Congratulations are in order for Michael Low for winning a second prize for his CSSH article “Ottoman Infrastructures of the Saudi Hydro-State: The Technopolitics of Pilgrimage and Potable Water in the Hijaz” (CSSH 57-4, 2015). This one is the international prize awarded biannually by Comité International des Études Pré-Ottomanes et Ottomanes (CIEPO) for the best article by an early-career scholar in Ottoman and/or Pre-Ottoman Studies. As we noted recently, the paper also won the American Society for Environmental History’s Alice Hamilton Prize for Best Article outside Environmental History.

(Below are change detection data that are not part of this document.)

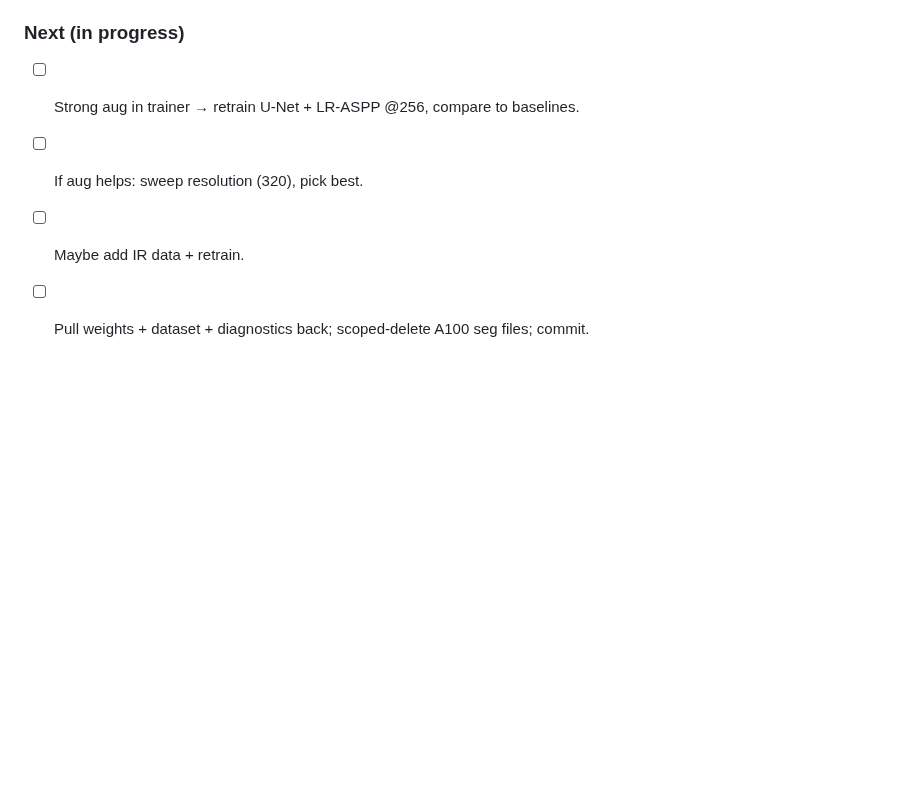
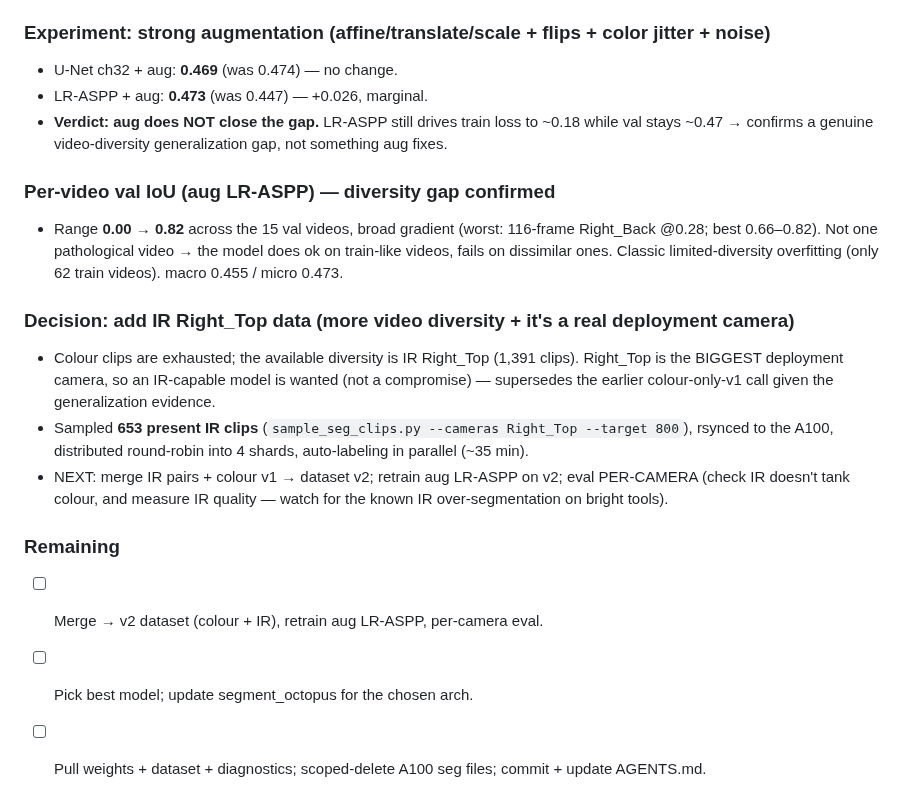
Before and after one commit to sid-raj-uc/cephalopods, a Markdown page: src/SEGMENTATION_LOG.md, the part around the change. GitHub-like rendering; blank space fills up the shorter version.

Commit message:
log: aug experiment (no gain) + per-video diagnosis → adding IR data

```diff
--- a/src/SEGMENTATION_LOG.md
+++ b/src/SEGMENTATION_LOG.md
@@ -51,8 +51,27 @@ Compute: GPU box **`amera-vllm-a100`** (A100-40GB, 10.32.0.7), reached by SSH fr
   teach position-invariance. Then, if short, add IR Right_Top (1,391 clips) for video diversity.
   (No `octopus_clips_auto` on this box; colour clips essentially exhausted.)
 
-### Next (in progress)
-- [ ] Strong aug in trainer → retrain U-Net + LR-ASPP @256, compare to baselines.
-- [ ] If aug helps: sweep resolution (320), pick best.
-- [ ] Maybe add IR data + retrain.
-- [ ] Pull weights + dataset + diagnostics back; scoped-delete A100 seg files; commit.
+### Experiment: strong augmentation (affine/translate/scale + flips + color jitter + noise)
+- U-Net ch32 + aug: **0.469** (was 0.474) — no change.
+- LR-ASPP + aug: **0.473** (was 0.447) — +0.026, marginal.
+- **Verdict: aug does NOT close the gap.** LR-ASPP still drives train loss to ~0.18 while val
+  stays ~0.47 → confirms a genuine video-diversity generalization gap, not something aug fixes.
+
+### Per-video val IoU (aug LR-ASPP) — diversity gap confirmed
+- Range **0.00 → 0.82** across the 15 val videos, broad gradient (worst: 116-frame Right_Back @0.28;
+  best 0.66–0.82). Not one pathological video → the model does ok on train-like videos, fails on
+  dissimilar ones. Classic limited-diversity overfitting (only 62 train videos). macro 0.455 / micro 0.473.
+
+### Decision: add IR Right_Top data (more video diversity + it's a real deployment camera)
+- Colour clips are exhausted; the available diversity is IR Right_Top (1,391 clips). Right_Top is the
+  BIGGEST deployment camera, so an IR-capable model is wanted (not a compromise) — supersedes the
+  earlier colour-only-v1 call given the generalization evidence.
+- Sampled **653 present IR clips** (`sample_seg_clips.py --cameras Right_Top --target 800`), rsynced to
+  the A100, distributed round-robin into 4 shards, auto-labeling in parallel (~35 min).
+- NEXT: merge IR pairs + colour v1 → dataset v2; retrain aug LR-ASPP on v2; eval PER-CAMERA (check IR
+  doesn't tank colour, and measure IR quality — watch for the known IR over-segmentation on bright tools).
+
+### Remaining
+- [ ] Merge → v2 dataset (colour + IR), retrain aug LR-ASPP, per-camera eval.
+- [ ] Pick best model; update segment_octopus for the chosen arch.
+- [ ] Pull weights + dataset + diagnostics; scoped-delete A100 seg files; commit + update AGENTS.md.
```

CSSH Co-Editor Geneviève Zubrzycki (CSSH 58-1, 2016, “Nationalism, ‘Philosemitism,’ and Symbolic Boundary-Making in Contemporary Poland”) has a new book, Beheading the Saint: Nationalism, Religion, and Secularism in Quebec (University of Chicago Press, 2016). Here is an overview of the book from the UCP website:
Through much of its existence, Québec’s neighbors called it the “priest-ridden province.” Today, however, Québec society is staunchly secular, with a modern welfare state built on lay provision of social services—a transformation rooted in the “Quiet Revolution” of the 1960s. In Beheading the Saint, Geneviève Zubrzycki studies that transformation through a close investigation of the annual Feast of St. John the Baptist of June 24. The celebrations of that national holiday, she shows, provided a venue for a public contesting of the dominant ethno-Catholic conception of French Canadian identity and, via the violent rejection of Catholic symbols, the articulation of a new, secular Québécois identity. From there, Zubrzycki extends her analysis to the present, looking at the role of Québécois identity in recent debates over immigration, the place of religious symbols in the public sphere, and the politics of cultural heritage—issues that also offer insight on similar debates elsewhere in the world.
Rebecca Gould (CSSH 57-1, 2015, “Ijtihād against Madhhab: Legal Hybridity and the Meanings of Modernity in Early Modern Daghestan“) has a new book: Writers & Rebels: The Literature of Insurgency in the Caucasus (Yale University Press, 2016). Here is a press overview:
Spanning the period between the end of the Russo-Caucasian War and the death of the first female Chechen suicide bomber, this groundbreaking book is the first to compare Georgian, Chechen, and Daghestani depictions of anticolonial insurgency. Rebecca Gould draws from previously untapped archival sources as well as from prose, poetry, and oral narratives to assess the impact of Tsarist and Soviet rule in the Islamic Caucasus. Examining literary representations of social banditry to tell the story of Russian colonialism from the vantage point of its subjects, among numerous other themes, Gould argues that the literatures of anticolonial insurgency constitute a veritable resistance—or “transgressive sanctity”—to colonialism.